Exercise requirements: Write the records below out in full, character for character, with no pictures.

Data for this task:
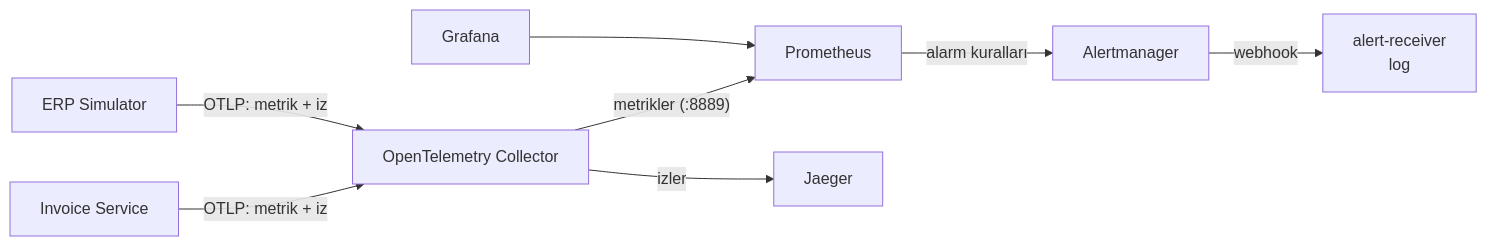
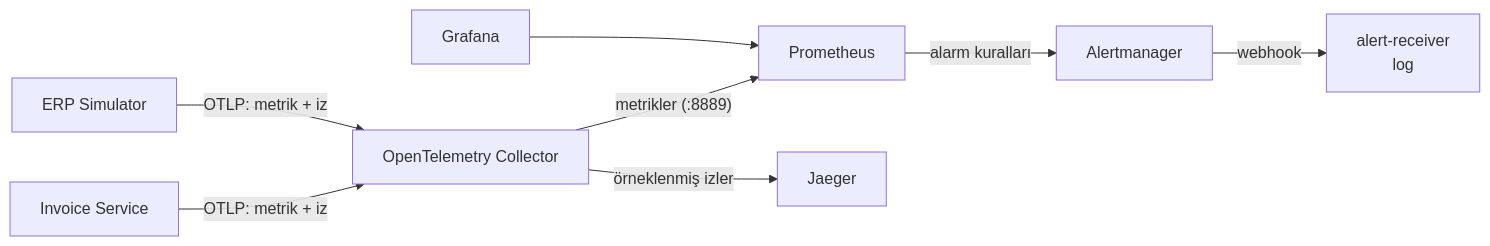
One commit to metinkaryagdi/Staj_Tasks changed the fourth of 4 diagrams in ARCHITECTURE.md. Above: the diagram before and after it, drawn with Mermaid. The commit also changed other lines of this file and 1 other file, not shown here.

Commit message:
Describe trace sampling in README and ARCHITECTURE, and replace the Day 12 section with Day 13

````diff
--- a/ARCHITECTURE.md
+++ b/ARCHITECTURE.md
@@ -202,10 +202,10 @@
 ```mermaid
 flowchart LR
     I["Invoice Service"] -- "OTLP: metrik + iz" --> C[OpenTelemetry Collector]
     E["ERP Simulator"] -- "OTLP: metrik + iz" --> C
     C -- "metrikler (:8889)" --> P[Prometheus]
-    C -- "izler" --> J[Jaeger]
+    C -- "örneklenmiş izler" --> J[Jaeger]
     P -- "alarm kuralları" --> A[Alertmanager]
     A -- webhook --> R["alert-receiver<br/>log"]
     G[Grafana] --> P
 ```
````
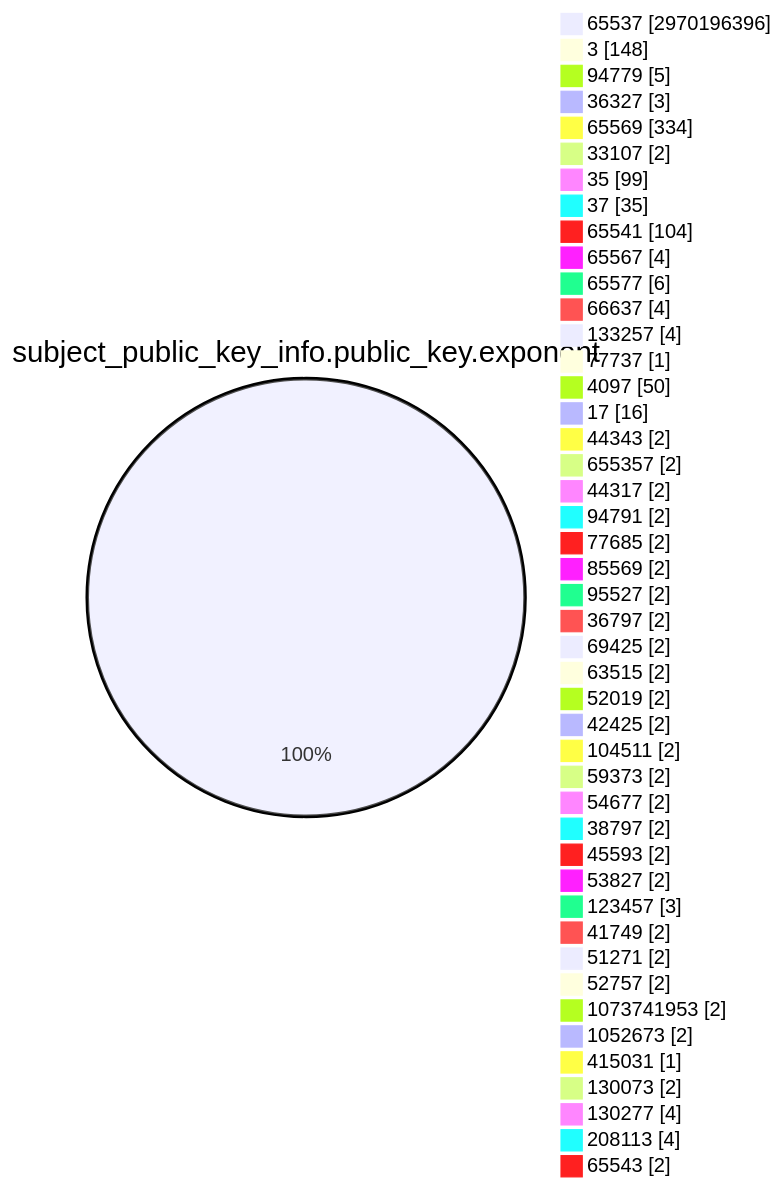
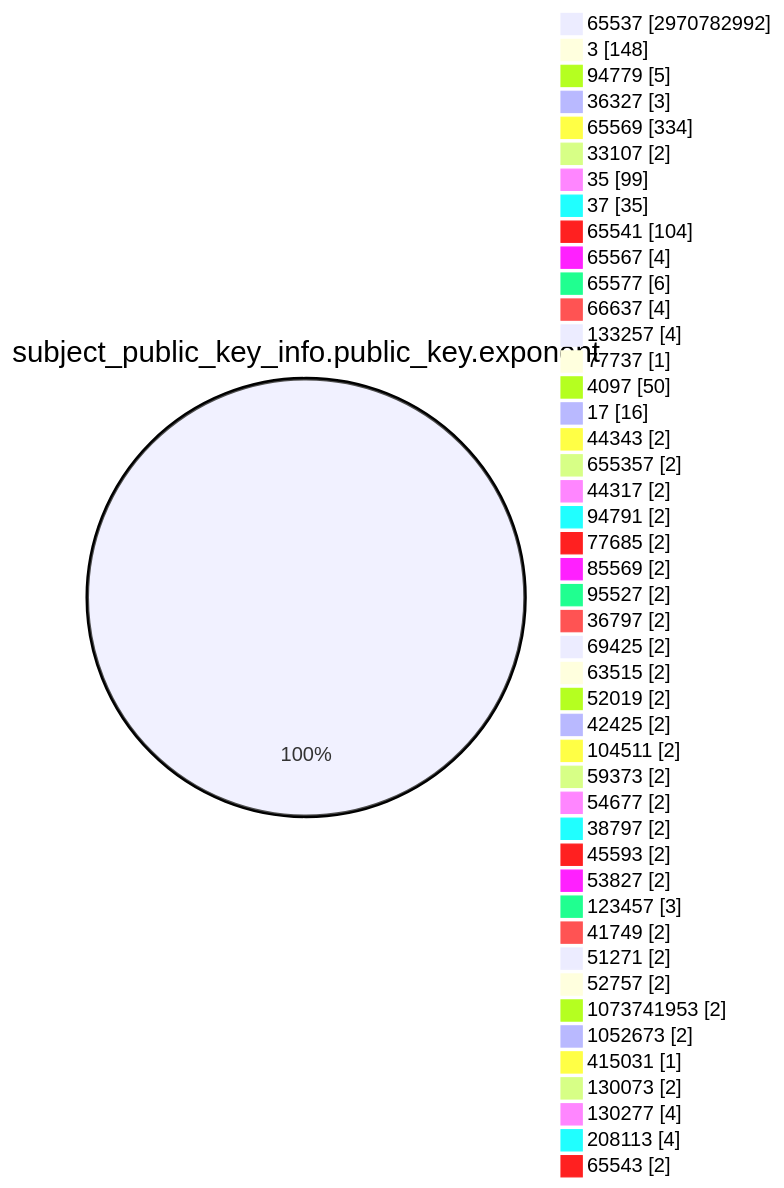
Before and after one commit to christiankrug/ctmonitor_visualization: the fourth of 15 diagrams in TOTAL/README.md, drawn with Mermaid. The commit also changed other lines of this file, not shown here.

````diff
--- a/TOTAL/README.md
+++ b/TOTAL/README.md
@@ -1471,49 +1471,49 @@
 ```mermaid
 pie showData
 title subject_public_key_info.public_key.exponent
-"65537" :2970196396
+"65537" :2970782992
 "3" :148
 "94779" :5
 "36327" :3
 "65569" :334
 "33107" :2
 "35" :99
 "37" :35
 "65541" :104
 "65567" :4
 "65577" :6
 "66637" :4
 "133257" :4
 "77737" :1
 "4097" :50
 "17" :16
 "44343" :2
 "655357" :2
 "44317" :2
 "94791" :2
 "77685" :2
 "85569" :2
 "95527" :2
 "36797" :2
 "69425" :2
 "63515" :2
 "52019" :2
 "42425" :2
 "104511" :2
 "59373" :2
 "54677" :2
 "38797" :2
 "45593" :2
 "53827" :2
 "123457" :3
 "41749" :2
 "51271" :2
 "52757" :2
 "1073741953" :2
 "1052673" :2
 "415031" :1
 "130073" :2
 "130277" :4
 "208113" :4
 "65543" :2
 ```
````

Result for this exercise:
One commit to metinkaryagdi/Staj_Tasks changed the fourth of 4 diagrams in ARCHITECTURE.md. Above: the diagram before and after it, drawn with Mermaid. The commit also changed other lines of this file and 1 other file, not shown here.

Commit message:
Describe trace sampling in README and ARCHITECTURE, and replace the Day 12 section with Day 13

````diff
--- a/ARCHITECTURE.md
+++ b/ARCHITECTURE.md
@@ -202,10 +202,10 @@
 ```mermaid
 flowchart LR
     I["Invoice Service"] -- "OTLP: metrik + iz" --> C[OpenTelemetry Collector]
     E["ERP Simulator"] -- "OTLP: metrik + iz" --> C
     C -- "metrikler (:8889)" --> P[Prometheus]
-    C -- "izler" --> J[Jaeger]
+    C -- "örneklenmiş izler" --> J[Jaeger]
     P -- "alarm kuralları" --> A[Alertmanager]
     A -- webhook --> R["alert-receiver<br/>log"]
     G[Grafana] --> P
 ```
````
Before and after one commit to christiankrug/ctmonitor_visualization: the fourth of 15 diagrams in TOTAL/README.md, drawn with Mermaid. The commit also changed other lines of this file, not shown here.

````diff
--- a/TOTAL/README.md
+++ b/TOTAL/README.md
@@ -1471,49 +1471,49 @@
 ```mermaid
 pie showData
 title subject_public_key_info.public_key.exponent
-"65537" :2970196396
+"65537" :2970782992
 "3" :148
 "94779" :5
 "36327" :3
 "65569" :334
 "33107" :2
 "35" :99
 "37" :35
 "65541" :104
 "65567" :4
 "65577" :6
 "66637" :4
 "133257" :4
 "77737" :1
 "4097" :50
 "17" :16
 "44343" :2
 "655357" :2
 "44317" :2
 "94791" :2
 "77685" :2
 "85569" :2
 "95527" :2
 "36797" :2
 "69425" :2
 "63515" :2
 "52019" :2
 "42425" :2
 "104511" :2
 "59373" :2
 "54677" :2
 "38797" :2
 "45593" :2
 "53827" :2
 "123457" :3
 "41749" :2
 "51271" :2
 "52757" :2
 "1073741953" :2
 "1052673" :2
 "415031" :1
 "130073" :2
 "130277" :4
 "208113" :4
 "65543" :2
 ```
````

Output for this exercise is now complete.